Besides innumerable news articles and segments about Abramoff, he is the subject of Peter Stone’s volume Heist (Farrar, Straus & Giroux, 2006). In 2010 he appeared in the documentary Casino Jack and the United States of Money and was depicted in the feature film Casino Jack, starring Kevin Spacey.
Abramoff pled guilty in 2006 to charges of tax evasion, mail fraud and conspiracy in connection with a deal with one of his former business partners, Adam Kidan. In their purchase of a casino fleet from a Miami businessman—who later turned up dead in a gangland-type slaying—the two partners used a phony $23 million wire transfer. Not long before this, Michael Scanlon, another former Abramoff partner, had admitted to conspiring with Abramoff to defraud Indian tribes as well as corrupt public officials.
Abramoff and Scanlon stole more than $82 million from six tribes between 2001 and 2003, according to the investigative report “Gimme Five,” issued by the Senate Committee on Indian Affairs. The report found that Abramoff persuaded his tribal clients to hire Scanlon at exorbitant fees for “grassroots support” or access to high public officials, and that Scanlon then kicked back half of the money to Abramoff.
For example, the Coushatta Tribe of Louisiana gave Scanlon more than $30 million for access to Washington decision-makers. Scanlon redirected $11.5 million to Abramoff. Coushatta attorney Jimmy Faircloth said after the convictions, “The tribe believed Abramoff had the secret handshake to Washington, and they followed him down that path.”
Abramoff began serving his sentence for the Florida casino deal on November 15, 2006. In 2008 he received a concurrent four-year term for conspiring to defraud the government, corrupting public officials and defrauding his clients. He was released early for cooperating with the Justice Department.
Lobbyist Tom Rodgers, Blackfeet, owner of Carlyle Consulting and the primary whistleblower who exposed Abramoff, said that his book will be closely monitored: “There will be a fact-checking and soul-checking response to his work of fiction.”
Rodgers also said a more appropriate “punishment” would have been for Abramoff to do community service in Indian country. “There is a growing movement in this country that perhaps a better healing process and a better cause of justice is to follow restorative justice, which hopefully restores the soul and one’s appreciation for one’s own failures and flaws,” Rodgers said.

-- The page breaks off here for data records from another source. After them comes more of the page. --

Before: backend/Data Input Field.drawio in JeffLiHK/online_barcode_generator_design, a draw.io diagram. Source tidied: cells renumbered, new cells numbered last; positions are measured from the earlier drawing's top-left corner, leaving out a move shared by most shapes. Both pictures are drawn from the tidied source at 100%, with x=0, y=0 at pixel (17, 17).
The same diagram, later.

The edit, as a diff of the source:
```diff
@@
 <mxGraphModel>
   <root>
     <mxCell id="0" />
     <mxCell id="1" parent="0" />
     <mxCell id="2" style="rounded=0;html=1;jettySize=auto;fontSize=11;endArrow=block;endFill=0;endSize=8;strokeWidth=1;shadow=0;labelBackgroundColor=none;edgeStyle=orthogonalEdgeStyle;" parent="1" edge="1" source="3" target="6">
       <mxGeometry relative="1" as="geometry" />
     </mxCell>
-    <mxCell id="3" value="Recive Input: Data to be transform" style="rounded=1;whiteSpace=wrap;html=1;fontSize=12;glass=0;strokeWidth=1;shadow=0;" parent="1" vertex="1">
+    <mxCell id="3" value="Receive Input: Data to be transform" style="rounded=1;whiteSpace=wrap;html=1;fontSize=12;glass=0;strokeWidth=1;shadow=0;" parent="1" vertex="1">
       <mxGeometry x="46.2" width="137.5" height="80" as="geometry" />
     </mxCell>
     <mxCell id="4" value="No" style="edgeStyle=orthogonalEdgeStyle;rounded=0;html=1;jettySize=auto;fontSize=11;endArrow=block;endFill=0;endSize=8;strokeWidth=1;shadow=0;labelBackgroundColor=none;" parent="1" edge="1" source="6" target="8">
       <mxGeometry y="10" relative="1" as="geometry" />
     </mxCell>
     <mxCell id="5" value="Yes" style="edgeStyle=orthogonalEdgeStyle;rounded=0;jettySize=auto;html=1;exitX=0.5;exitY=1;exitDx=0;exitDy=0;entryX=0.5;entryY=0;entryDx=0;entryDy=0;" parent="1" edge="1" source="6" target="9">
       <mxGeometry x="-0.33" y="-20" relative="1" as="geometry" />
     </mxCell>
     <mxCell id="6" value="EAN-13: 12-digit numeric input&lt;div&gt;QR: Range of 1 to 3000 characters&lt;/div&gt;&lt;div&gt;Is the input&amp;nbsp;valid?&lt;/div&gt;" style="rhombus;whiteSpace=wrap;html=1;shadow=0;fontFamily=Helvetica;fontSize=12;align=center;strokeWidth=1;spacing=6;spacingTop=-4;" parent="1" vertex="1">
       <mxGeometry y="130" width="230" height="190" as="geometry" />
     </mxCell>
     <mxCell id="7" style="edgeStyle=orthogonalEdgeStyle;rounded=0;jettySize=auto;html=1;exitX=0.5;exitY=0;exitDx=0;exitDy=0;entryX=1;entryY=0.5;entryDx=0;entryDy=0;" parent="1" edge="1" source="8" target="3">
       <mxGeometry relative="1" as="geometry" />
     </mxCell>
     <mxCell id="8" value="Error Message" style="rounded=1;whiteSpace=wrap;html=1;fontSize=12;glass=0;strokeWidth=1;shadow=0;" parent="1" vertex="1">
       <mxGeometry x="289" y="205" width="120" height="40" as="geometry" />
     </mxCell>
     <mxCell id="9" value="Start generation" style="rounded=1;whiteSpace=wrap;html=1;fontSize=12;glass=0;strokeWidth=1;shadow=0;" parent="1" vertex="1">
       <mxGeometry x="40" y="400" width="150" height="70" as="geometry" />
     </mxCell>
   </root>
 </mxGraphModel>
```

“In Jack’s case,” he added, “he should have been made to help Indian people who he took advantage of and, hopefully, that would have helped him understand our culture and history and would have made him appreciate his own failures. They could have healed together.”
According to Kamen, Washington is gossiping that several major publishing houses had rejected Abramoff’s memoir. He finally found a home with WND Books, which bills itself “A Free Press for a Free People Since 1997.” WND’s offerings include The Everlasting Hatred: The Roots of Jihad by Hal Lindsey; WND calls Lindsey “the father of the modern-day prophecy movement.”
Other WND titles are Muslim Mafia by Paul Sperry and P. Dave Gaubatz, a former U.S. Air Force Office of Special Investigations agent who has claimed that while he was in Iraq he found the bunkers that contained Saddam Hussein’s long-lost weapons of mass destruction;and The Islamic Antichrist: The Shocking Truth about the Real Nature of the Beast by Joel Richardson, who according to the progressive watchdog group Media Matters for America believes Islam will be “used by Satan to fulfill the prophecies of the Bible.”
Abramoff's outrageous take on reality is not relegated to Washington, though; he also pillories Washington Redskins owner Dan Snyder over the team’s nickname.
WND did not respond to questions about Abramoff’s advance or whether he used the services of a ghostwriter.